MAJ. GEN. RICK LYNCH, U.S. ARMY: The key is, someone has to stay. There has to be a persistent security presence, and that has to be Iraqi security forces. So we continue to work with the government of Iraq and the leaders of the Iraqi security forces to get that persistent presence.
PLEITGEN: A crucial point, military leaders say. Even with the major increase of U.S. soldiers in Iraq, they will not be able to hold all the ground they are now fighting for. That is something the Iraqis must do on their own.
Frederik Pleitgen, CNN, Salman Pak, Iraq.
GORANI: All right. One last question to you, Michael Ware. We saw that in Salman Pak, but Diyala Province is going through a very crucial operation as well. And the big question is, will the insurgents move elsewhere? Have they gone already?
WARE: Well, indeed, the second most senior American general in the country, Lieutenant General Ray Odierno, has already said that as far as the U.S. forces are aware, the top al Qaeda leadership left Diyala before the operation. I mean, it was flagged so heavily.
I mean, the insurgents know that the U.S. is coming. They left Falluja. They left Samarra. They left Tal Afar. They've done the exact same thing yet again, and they'll continue to do so.

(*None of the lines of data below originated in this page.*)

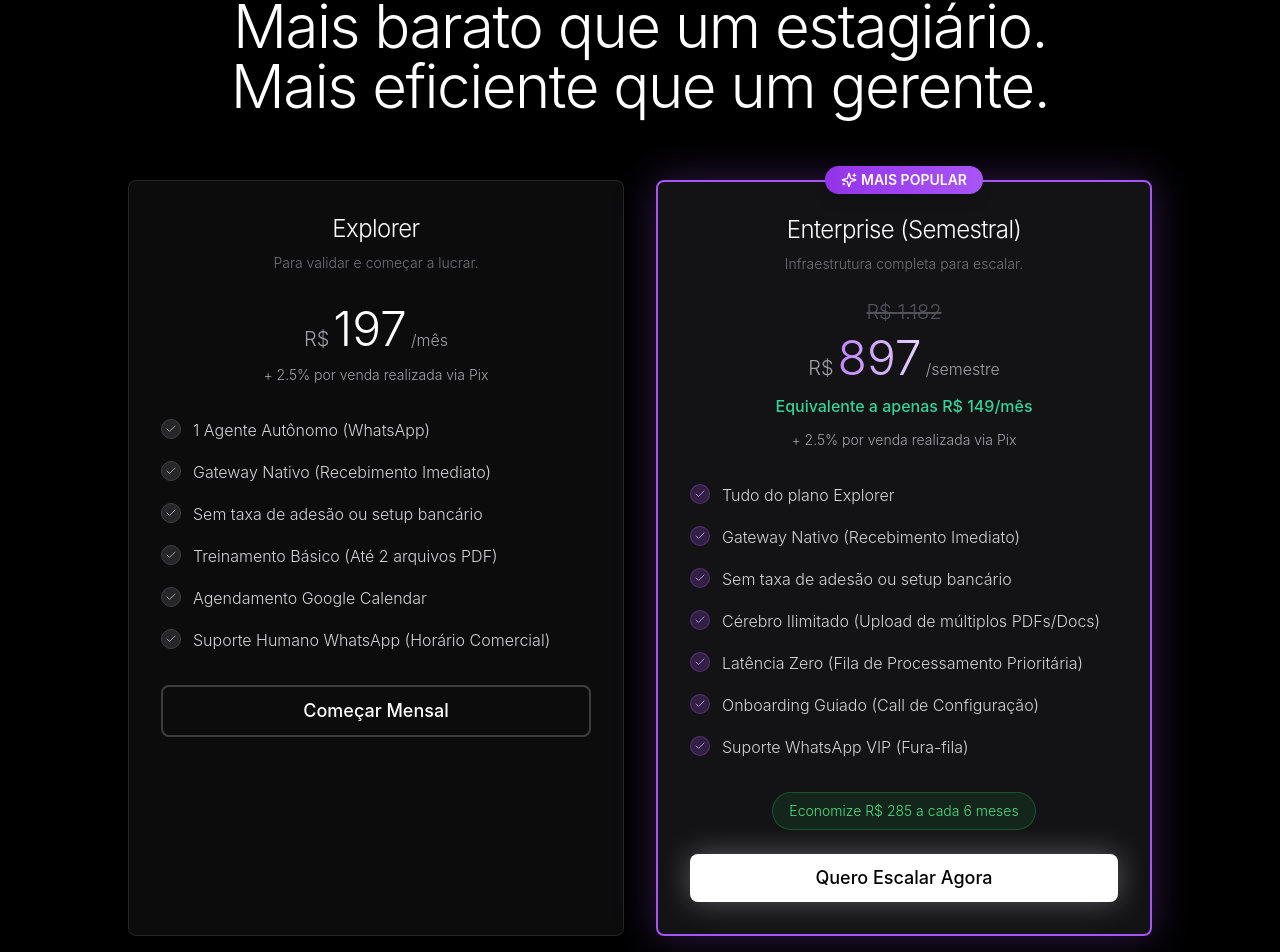
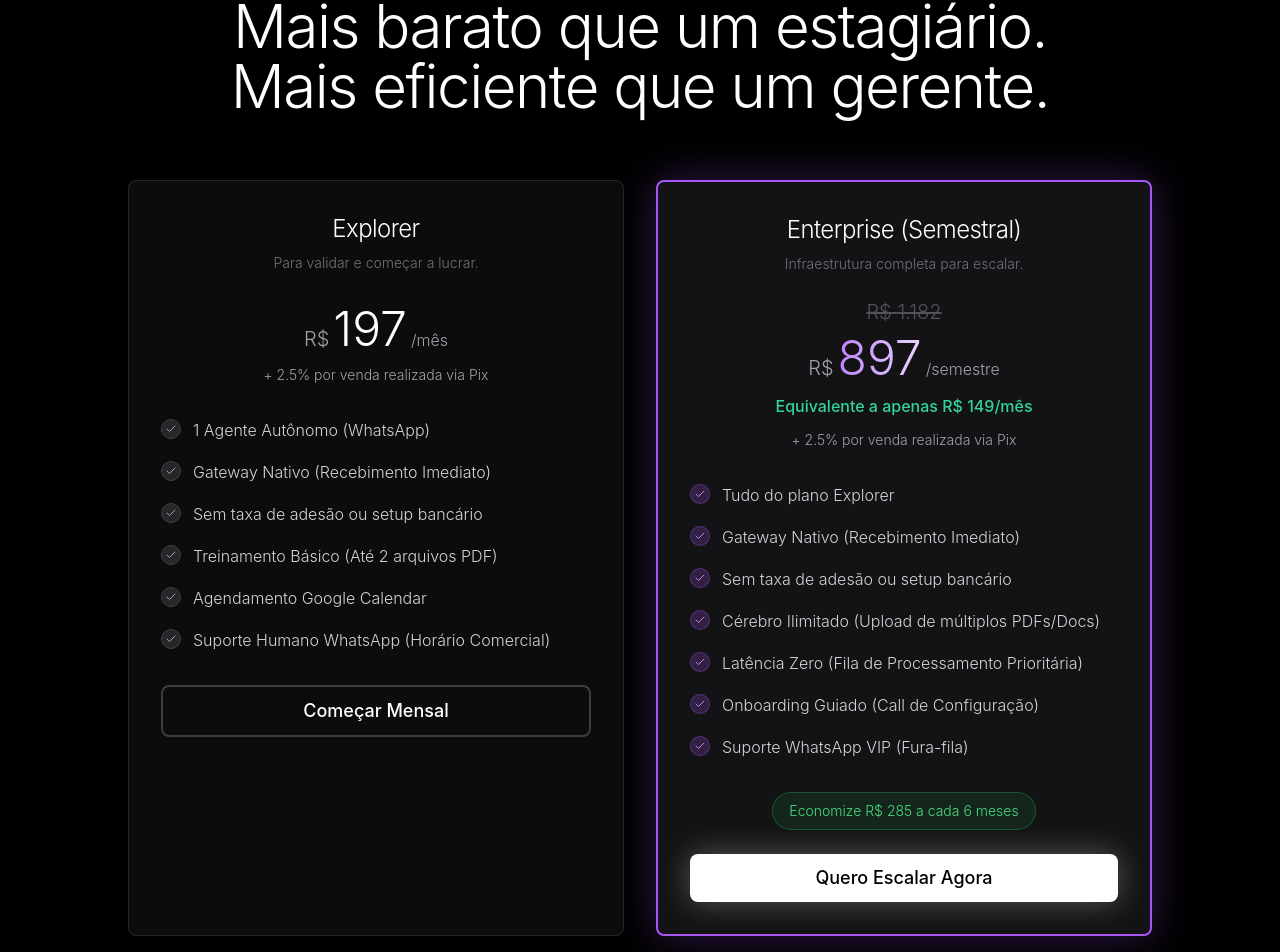
Before and after one commit to GabrielSemiao/AgenticOS-Page, a React (Vite) app: page / in a window 1280 px wide. Shown: the part 5493-6445 px from the top of the page. Built offline with nearby package versions, Linux system fonts and the light colour scheme.

Commit message:
[dyad] Removido badge "MAIS POPULAR" - wrote 1 file(s)

```diff
--- a/src/components/pricing.tsx
+++ b/src/components/pricing.tsx
@@ -2,7 +2,7 @@
 
 import { motion } from "framer-motion";
 import { Button } from "@/components/ui/button";
-import { Check, Sparkles } from "lucide-react";
+import { Check } from "lucide-react";
 
 export const Pricing = () => {
   const plans = [
@@ -42,7 +42,6 @@ export const Pricing = () => {
         "Suporte WhatsApp VIP (Fura-fila)",
       ],
       popular: true,
-      badge: "MAIS POPULAR",
       savings: "Economize R$ 285 a cada 6 meses",
       whatsappLink: "https://wa.me/5565999746141?text=Ol%C3%A1!%20Quero%20aproveitar%20o%20Plano%20Semestral%20de%20R$%20897%20com%20desconto.",
       buttonText: "Quero Escalar Agora",
@@ -79,15 +78,6 @@ export const Pricing = () => {
                   : "bg-zinc-900/50 border border-white/10"
               }`}
             >
-              {plan.popular && (
-                <div className="absolute -top-4 left-1/2 -translate-x-1/2">
-                  <div className="bg-gradient-to-r from-purple-600 to-purple-500 text-white px-4 py-1 rounded-full text-sm font-semibold flex items-center gap-1 shadow-lg">
-                    <Sparkles className="w-4 h-4" />
-                    {plan.badge}
-                  </div>
-                </div>
-              )}
-
               <div className="text-center mb-8">
                 <h3 className="text-2xl font-light text-white mb-2 tracking-tight">{plan.name}</h3>
                 <p className="text-zinc-500 text-sm mb-6">{plan.description}</p>
```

GORANI: All right. Michael Ware, thanks very much. All right, well, that's it from me and Michael Ware here in Baghdad for now.
Michael in Atlanta, back to you.